---------- RECORD EXCERPTS ----------

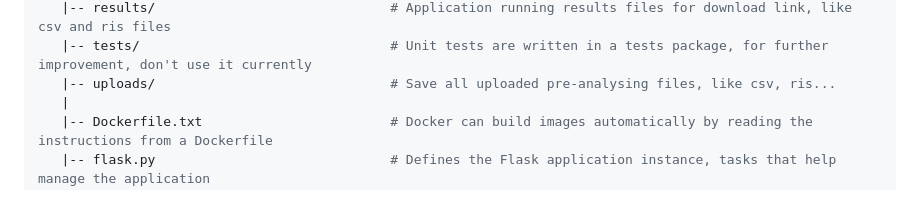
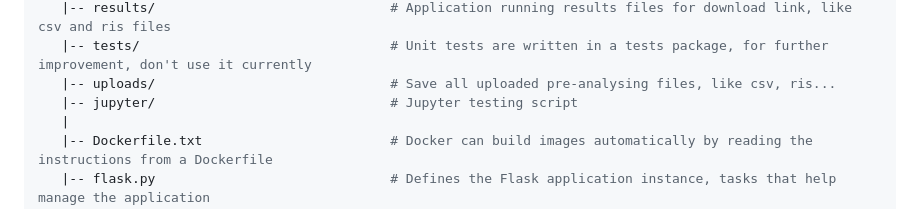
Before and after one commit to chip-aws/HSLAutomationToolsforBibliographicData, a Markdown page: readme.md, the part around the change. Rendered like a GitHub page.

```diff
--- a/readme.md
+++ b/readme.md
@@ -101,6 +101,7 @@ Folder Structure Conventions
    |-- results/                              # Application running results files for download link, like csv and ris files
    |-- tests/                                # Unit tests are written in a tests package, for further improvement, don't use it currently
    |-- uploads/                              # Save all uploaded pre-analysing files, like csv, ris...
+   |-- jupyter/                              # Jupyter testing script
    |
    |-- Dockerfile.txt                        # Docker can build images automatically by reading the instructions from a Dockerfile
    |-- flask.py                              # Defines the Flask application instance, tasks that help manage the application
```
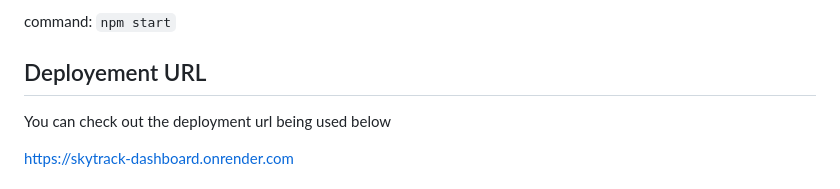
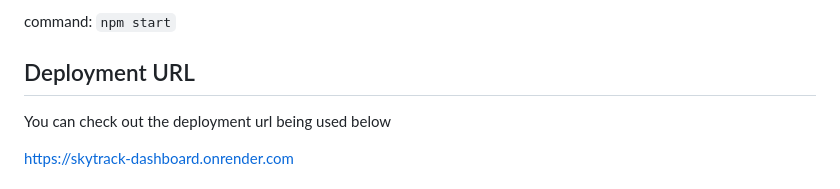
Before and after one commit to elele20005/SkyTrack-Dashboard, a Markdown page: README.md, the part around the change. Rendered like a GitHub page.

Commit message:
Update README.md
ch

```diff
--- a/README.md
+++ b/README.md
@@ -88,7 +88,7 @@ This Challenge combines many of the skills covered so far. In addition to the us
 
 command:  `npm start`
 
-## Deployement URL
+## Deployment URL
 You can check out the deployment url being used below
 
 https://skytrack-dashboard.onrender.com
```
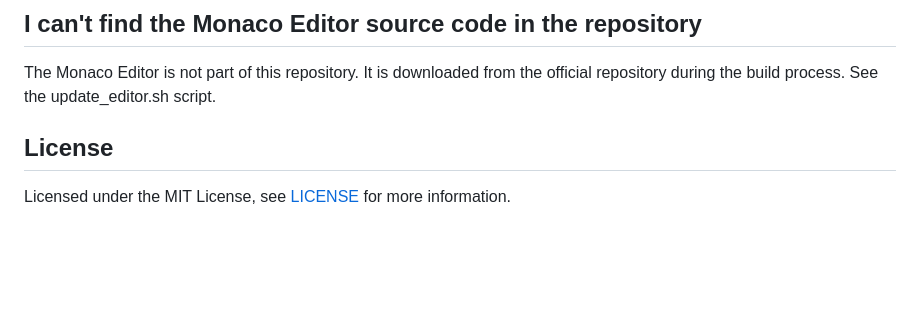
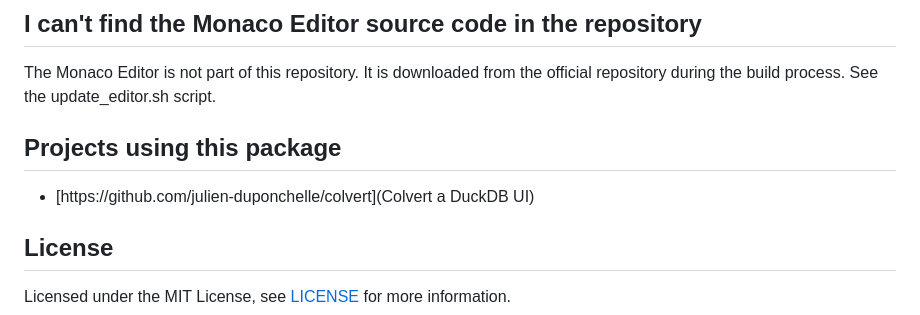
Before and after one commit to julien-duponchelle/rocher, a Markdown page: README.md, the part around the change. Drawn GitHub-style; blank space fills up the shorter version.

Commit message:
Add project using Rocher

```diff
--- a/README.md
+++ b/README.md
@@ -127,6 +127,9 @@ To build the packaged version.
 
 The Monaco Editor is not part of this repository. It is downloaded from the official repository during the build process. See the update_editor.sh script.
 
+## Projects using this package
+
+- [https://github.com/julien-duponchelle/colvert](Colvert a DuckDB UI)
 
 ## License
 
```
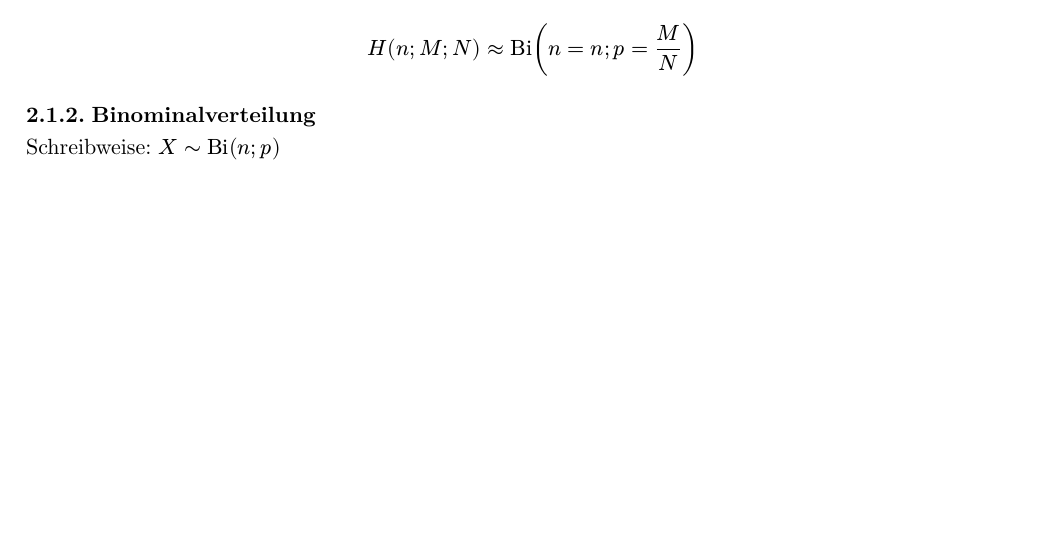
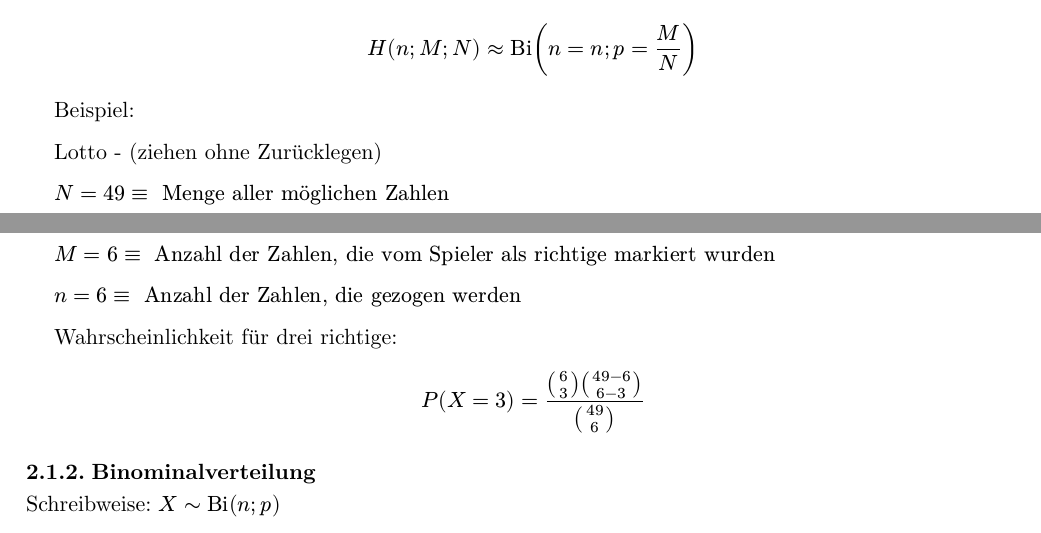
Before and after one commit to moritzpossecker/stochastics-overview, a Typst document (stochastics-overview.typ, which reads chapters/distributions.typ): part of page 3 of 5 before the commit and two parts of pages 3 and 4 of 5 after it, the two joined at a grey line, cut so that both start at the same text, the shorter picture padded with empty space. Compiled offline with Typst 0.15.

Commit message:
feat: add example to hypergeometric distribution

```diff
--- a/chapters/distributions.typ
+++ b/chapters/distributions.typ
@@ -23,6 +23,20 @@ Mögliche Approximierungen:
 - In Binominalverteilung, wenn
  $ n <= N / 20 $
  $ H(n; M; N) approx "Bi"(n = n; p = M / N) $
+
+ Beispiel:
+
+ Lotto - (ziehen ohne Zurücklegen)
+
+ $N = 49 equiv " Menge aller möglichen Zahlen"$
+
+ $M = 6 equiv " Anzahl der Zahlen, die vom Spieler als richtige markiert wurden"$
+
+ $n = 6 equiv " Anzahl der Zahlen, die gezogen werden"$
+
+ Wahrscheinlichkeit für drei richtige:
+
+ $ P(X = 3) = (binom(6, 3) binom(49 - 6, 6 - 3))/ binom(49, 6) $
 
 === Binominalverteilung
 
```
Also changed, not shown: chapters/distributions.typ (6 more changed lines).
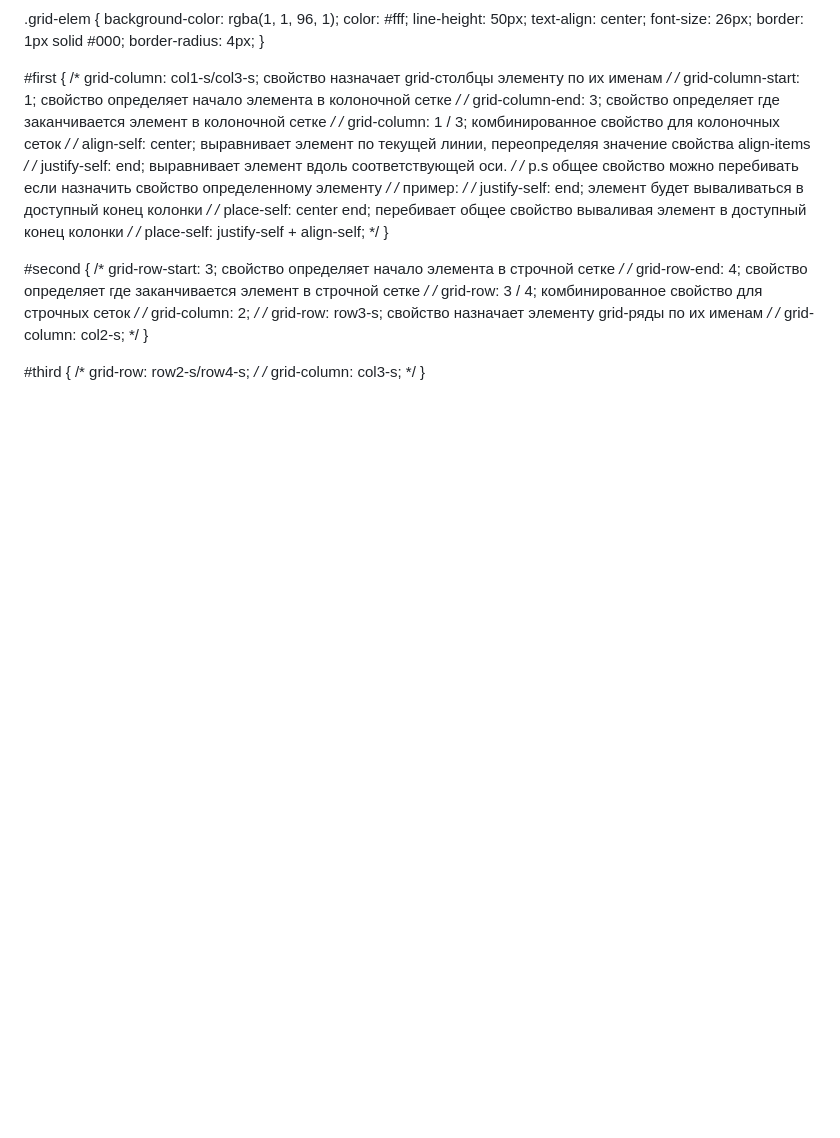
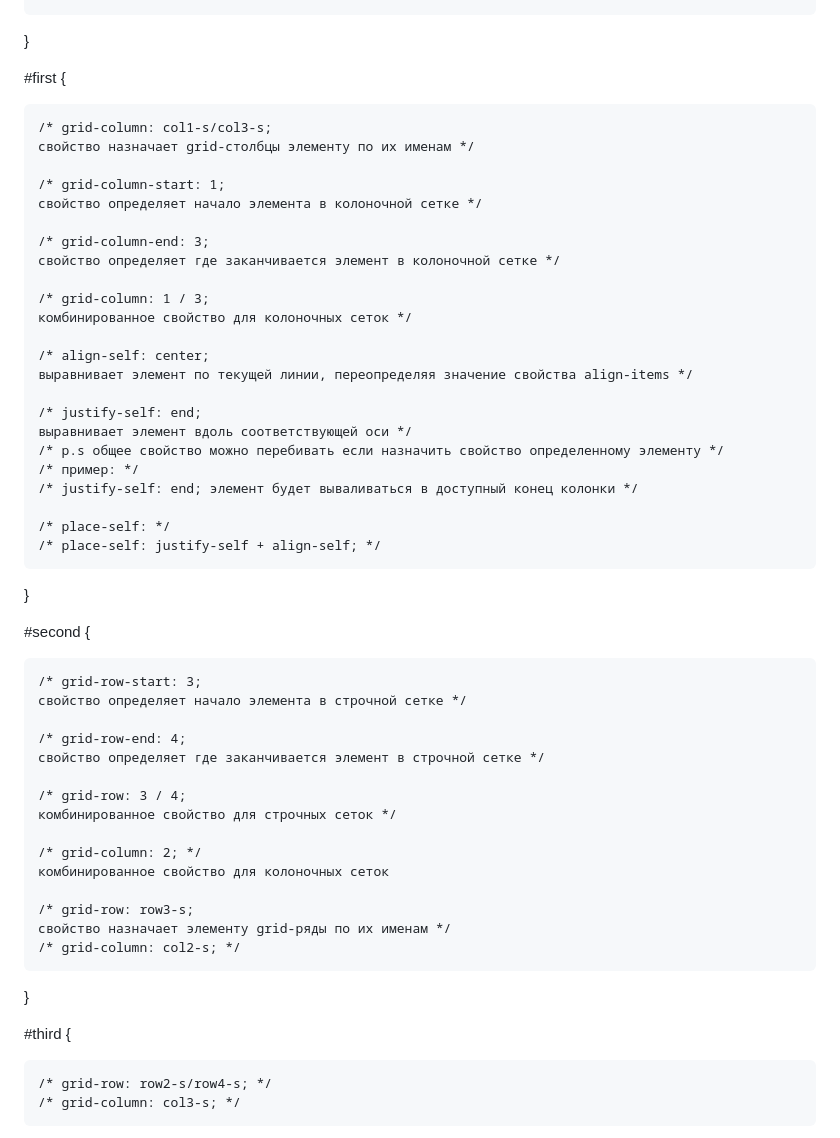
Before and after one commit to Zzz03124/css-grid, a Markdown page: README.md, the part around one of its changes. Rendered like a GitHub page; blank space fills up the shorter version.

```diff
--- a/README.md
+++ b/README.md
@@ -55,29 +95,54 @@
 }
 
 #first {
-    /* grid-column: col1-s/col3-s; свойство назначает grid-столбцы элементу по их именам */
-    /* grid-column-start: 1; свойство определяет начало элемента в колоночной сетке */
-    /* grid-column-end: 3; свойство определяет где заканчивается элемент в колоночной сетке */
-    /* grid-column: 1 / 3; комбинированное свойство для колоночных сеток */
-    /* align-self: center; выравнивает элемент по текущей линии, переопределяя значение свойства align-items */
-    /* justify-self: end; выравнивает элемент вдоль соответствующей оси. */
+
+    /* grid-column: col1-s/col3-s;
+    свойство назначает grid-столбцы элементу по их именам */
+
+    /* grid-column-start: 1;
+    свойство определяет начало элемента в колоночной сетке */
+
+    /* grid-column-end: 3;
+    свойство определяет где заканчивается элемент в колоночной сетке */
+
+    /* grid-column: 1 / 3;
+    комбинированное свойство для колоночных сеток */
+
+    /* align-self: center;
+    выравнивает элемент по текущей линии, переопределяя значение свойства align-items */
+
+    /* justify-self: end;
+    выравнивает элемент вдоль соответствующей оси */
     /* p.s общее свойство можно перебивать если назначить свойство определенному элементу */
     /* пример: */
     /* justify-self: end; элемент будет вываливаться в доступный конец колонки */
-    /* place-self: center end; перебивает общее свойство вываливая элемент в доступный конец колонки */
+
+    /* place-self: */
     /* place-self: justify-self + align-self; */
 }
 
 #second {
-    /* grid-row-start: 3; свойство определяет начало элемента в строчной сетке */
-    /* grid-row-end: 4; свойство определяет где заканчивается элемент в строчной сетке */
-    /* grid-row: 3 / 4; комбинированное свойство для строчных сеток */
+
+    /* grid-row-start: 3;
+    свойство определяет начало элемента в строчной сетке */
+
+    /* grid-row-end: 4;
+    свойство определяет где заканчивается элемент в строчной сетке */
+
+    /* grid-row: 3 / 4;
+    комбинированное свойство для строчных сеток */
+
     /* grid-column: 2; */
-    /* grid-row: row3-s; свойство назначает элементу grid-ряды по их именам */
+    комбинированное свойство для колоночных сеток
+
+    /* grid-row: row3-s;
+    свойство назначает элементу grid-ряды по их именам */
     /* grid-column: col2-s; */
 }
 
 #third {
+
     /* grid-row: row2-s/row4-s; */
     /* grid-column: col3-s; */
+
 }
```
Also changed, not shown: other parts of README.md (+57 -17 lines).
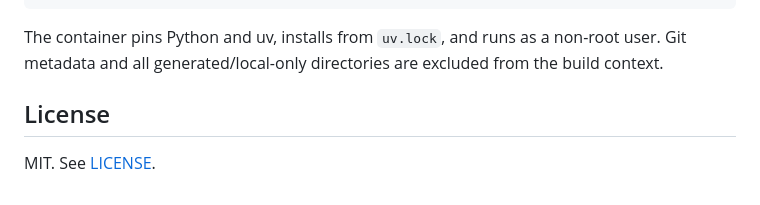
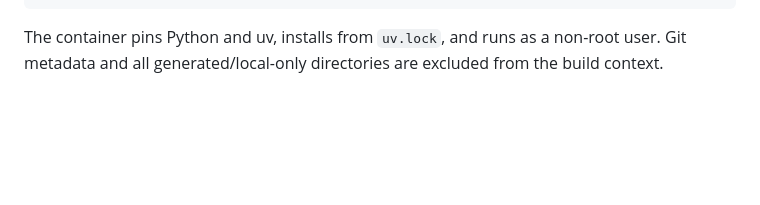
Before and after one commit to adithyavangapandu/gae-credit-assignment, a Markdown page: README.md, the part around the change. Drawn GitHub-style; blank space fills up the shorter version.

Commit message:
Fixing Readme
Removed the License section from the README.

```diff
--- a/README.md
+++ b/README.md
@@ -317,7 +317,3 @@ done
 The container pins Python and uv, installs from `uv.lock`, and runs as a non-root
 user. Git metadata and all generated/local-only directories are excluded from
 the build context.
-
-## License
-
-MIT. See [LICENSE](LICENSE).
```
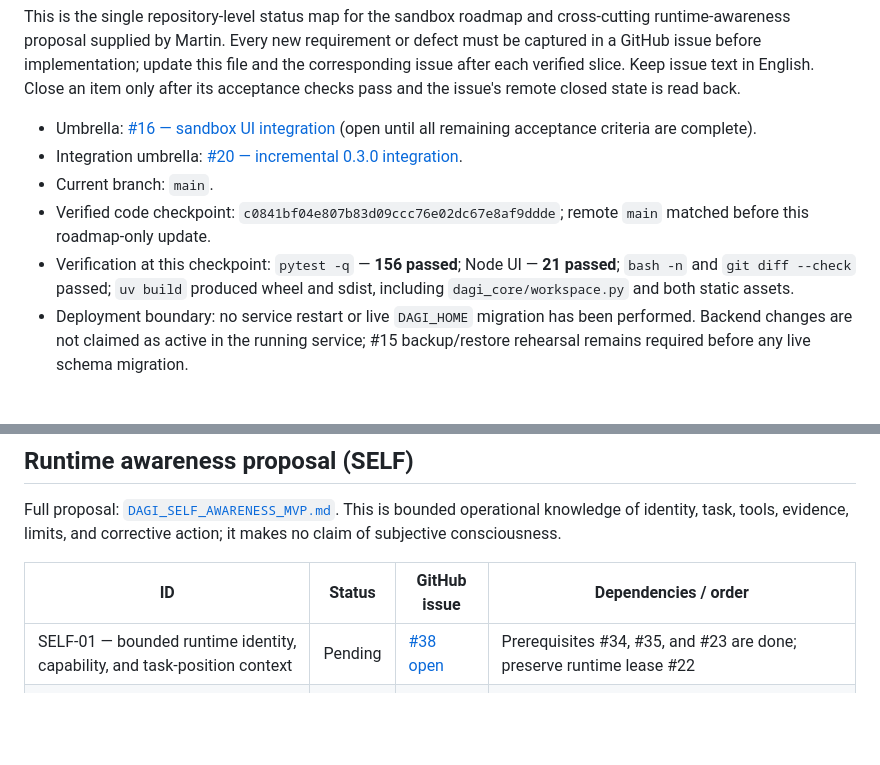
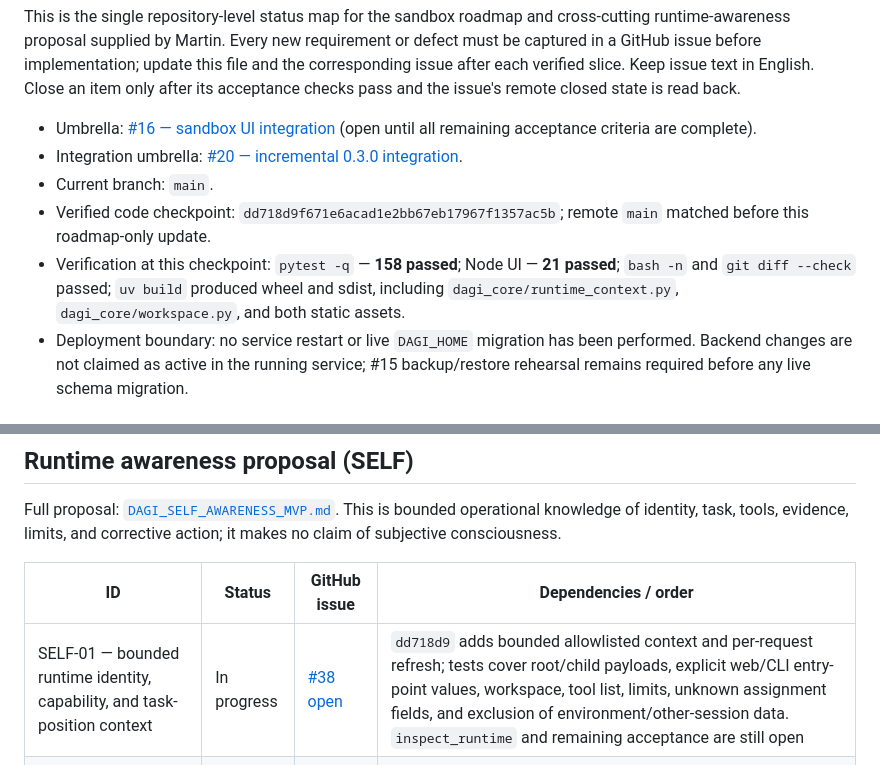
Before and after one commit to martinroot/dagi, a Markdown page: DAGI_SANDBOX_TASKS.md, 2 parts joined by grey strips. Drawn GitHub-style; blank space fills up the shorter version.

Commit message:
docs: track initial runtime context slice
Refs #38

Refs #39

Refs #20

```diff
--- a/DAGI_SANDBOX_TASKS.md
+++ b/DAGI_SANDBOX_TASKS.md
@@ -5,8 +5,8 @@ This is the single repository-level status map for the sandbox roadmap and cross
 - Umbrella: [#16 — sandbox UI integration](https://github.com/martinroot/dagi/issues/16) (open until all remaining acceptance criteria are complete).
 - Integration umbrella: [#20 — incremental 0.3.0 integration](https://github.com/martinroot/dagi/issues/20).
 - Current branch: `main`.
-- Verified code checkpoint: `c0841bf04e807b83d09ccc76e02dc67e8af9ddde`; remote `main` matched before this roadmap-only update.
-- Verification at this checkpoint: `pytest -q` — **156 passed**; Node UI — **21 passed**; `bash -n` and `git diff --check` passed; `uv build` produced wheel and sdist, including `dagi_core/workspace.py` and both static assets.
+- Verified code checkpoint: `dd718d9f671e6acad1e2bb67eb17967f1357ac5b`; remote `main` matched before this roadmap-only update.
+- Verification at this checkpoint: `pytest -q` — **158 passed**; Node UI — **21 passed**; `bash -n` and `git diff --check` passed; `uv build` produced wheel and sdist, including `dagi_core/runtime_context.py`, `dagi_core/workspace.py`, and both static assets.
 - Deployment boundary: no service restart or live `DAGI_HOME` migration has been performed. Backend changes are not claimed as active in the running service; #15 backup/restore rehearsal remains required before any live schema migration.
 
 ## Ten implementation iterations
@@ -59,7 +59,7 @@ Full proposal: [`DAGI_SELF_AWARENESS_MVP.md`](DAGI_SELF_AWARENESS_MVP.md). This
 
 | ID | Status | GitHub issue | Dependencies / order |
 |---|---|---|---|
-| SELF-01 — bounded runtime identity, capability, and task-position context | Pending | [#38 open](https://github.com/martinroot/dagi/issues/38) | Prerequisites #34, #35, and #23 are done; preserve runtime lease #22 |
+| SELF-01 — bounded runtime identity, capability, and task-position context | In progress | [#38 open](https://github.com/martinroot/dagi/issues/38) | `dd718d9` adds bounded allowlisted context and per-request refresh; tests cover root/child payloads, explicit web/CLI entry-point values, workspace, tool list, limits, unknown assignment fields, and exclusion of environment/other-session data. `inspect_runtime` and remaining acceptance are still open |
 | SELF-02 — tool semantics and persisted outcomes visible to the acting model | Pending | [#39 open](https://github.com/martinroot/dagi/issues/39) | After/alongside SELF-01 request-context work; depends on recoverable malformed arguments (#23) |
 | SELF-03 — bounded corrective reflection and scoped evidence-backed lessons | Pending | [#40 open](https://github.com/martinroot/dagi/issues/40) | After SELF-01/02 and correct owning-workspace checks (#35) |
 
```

----------

* **TRY IT**
Provide a count of the lines in the data above that include the word "joined", stating the number alone.

* **THE ANSWER**
2